New Brunswick's Liberal minister of finance and a newly nominated Liberal candidate woke Sunday morning to find their neighbourhoods strewn with hundreds of flyers depicting them as puppets of two of their male colleagues.
The flyers feature caricatures of Finance Minister Cathy Rogers as a marionette with former finance minister Roger Melanson, now responsible for treasury board, post-secondary education, aboriginal affairs and trade policy, controlling her.
To the right, Premier Brian Gallant is operating a remote control attached to Courtney Pringle-Carver, the Liberal candidate for Moncton Northwest in the next provincial election.
Pringle-Carver secured her party's nomination on Saturday, when she was joined by Rogers and Gallant. She came across a flyer at the foot of her driveway Sunday when she was retrieving something from her car.
"On closer inspection, I realized it was a cartoon image of myself as a robot, I suppose indicating that I'm a robot controlled by the premier," she said.
"When I looked down the street, I realized there wasn't only one.

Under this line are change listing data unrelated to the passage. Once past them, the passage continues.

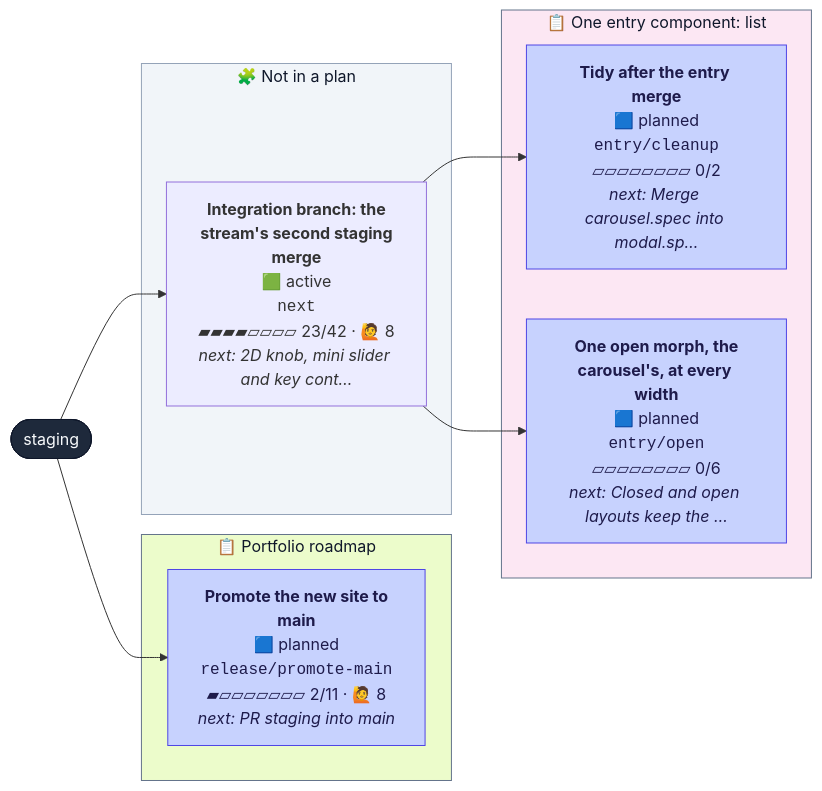
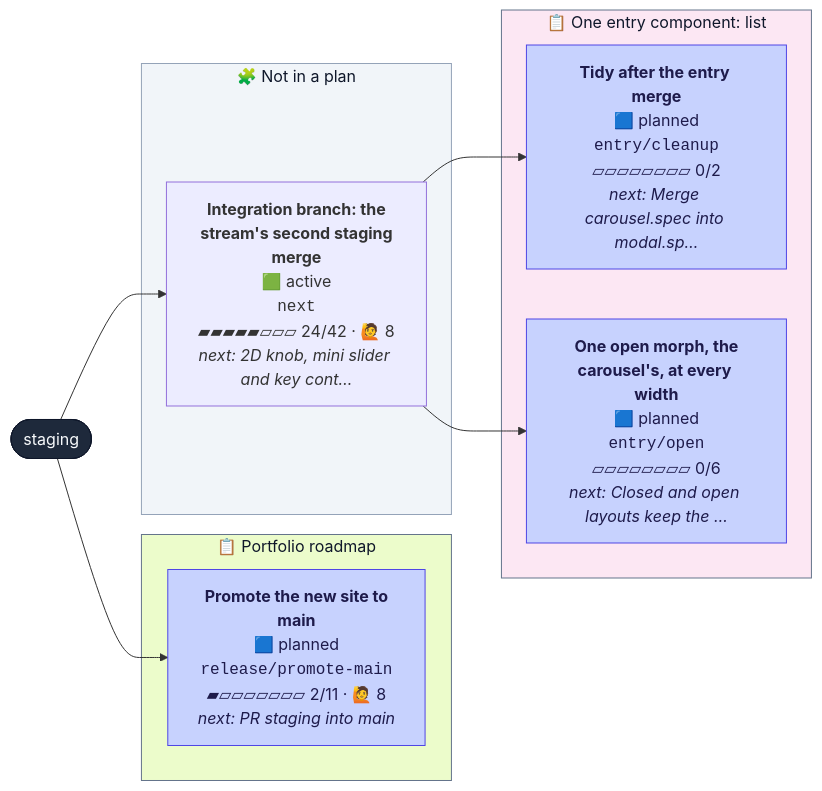
One commit to henryjonescodes/portfolio changed the second of 2 diagrams in CONTRIBUTING.md. Above: the diagram before and after it, drawn with Mermaid. The commit also changed other lines of this file, not shown here.

````diff
--- a/CONTRIBUTING.md
+++ b/CONTRIBUTING.md
@@ -37,33 +37,33 @@
 ```mermaid
 flowchart LR
   n_staging([staging])
   class n_staging trunk
   subgraph plan_1["📋 One entry component: list"]
     n_entry_cleanup["<b>Tidy after the entry merge</b><br/>🟦 planned<br/><code>entry/cleanup</code><br/>▱▱▱▱▱▱▱▱ 0/2<br/><i>next: Merge carousel.spec into modal.sp…</i>"]
     class n_entry_cleanup planned
     n_entry_open["<b>One open morph, the<br/>carousel's, at every width</b><br/>🟦 planned<br/><code>entry/open</code><br/>▱▱▱▱▱▱▱▱ 0/6<br/><i>next: Closed and open layouts keep the …</i>"]
     class n_entry_open planned
   end
   style plan_1 fill:#fce7f3,stroke:#64748b,color:#0f172a
   subgraph plan_2["📋 Portfolio roadmap"]
     n_release_promote_main["<b>Promote the new site to<br/>main</b><br/>🟦 planned<br/><code>release/promote-main</code><br/>▰▱▱▱▱▱▱▱ 2/11 · 🙋 8<br/><i>next: PR staging into main</i>"]
     class n_release_promote_main planned
   end
   style plan_2 fill:#ecfccb,stroke:#64748b,color:#0f172a
   subgraph loose["🧩 Not in a plan"]
-    n_next["<b>Integration branch: the<br/>stream's second staging<br/>merge</b><br/>🟩 active<br/><code>next</code><br/>▰▰▰▰▱▱▱▱ 23/42 · 🙋 8<br/><i>next: 2D knob, mini slider and key cont…</i>"]
+    n_next["<b>Integration branch: the<br/>stream's second staging<br/>merge</b><br/>🟩 active<br/><code>next</code><br/>▰▰▰▰▰▱▱▱ 24/42 · 🙋 8<br/><i>next: 2D knob, mini slider and key cont…</i>"]
     class n_next active,current
   end
   style loose fill:#f1f5f9,stroke:#94a3b8,color:#0f172a
   n_next --> n_entry_cleanup
   n_next --> n_entry_open
   n_staging --> n_next
   n_staging --> n_release_promote_main
   classDef planned fill:#c7d2fe,stroke:#4f46e5,color:#1e1b4b
   classDef sketched fill:#f8fafc,stroke:#64748b,stroke-dasharray:4 3,color:#334155
   classDef active fill:#bbf7d0,stroke:#16a34a,stroke-width:3px,color:#052e16
   classDef review fill:#fde68a,stroke:#d97706,stroke-width:3px,color:#451a03
   classDef blocked fill:#fecaca,stroke:#dc2626,stroke-width:3px,color:#450a0a
   classDef trunk fill:#1e293b,stroke:#0f172a,color:#f8fafc
   classDef current stroke:#0ea5e9,stroke-width:5px
 ```
````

There was easily more than 100."
Pringle-Carver said that throughout the morning she received messages from people in other neighbourhoods who had seen the flyers as well.
Cathy Rogers spent the morning picking up the flyers that were scattered across streets in her part of Moncton.
"They're despicable," she said.
"I'm angered, because how dare people presume that I can't think for myself and speak for myself."
Over the caricatures, a banner says "Liberal Party Feminism," which both Rogers and Pringle-Carver said is an inaccurate way of describing how their party approaches women in politics.
"We are doing everything in our power to ensure women's voices are heard at the table," Rogers said.
Neither Rogers nor Pringle-Carver have any idea who might have created the flyers. But both see them as a means to discourage diverse voices from getting into politics.
'Strengthens my resolve'
"This is exactly what discourages qualified potential candidates from seeking public office," Pringle-Carver said. "And it certainly has the potential to discourage women."
Despite the nature of the flyers, Pringle-Carver said it hasn't changed her mind about seeking public office.
"Seeing that poster in no way changes my commitment to running," she said. "If anything it strengthens my resolve."
CBC also requested comments from the New Brunswick Liberal Party and Gallant. The party said Monday that Rogers was speaking for it with her comments for the story.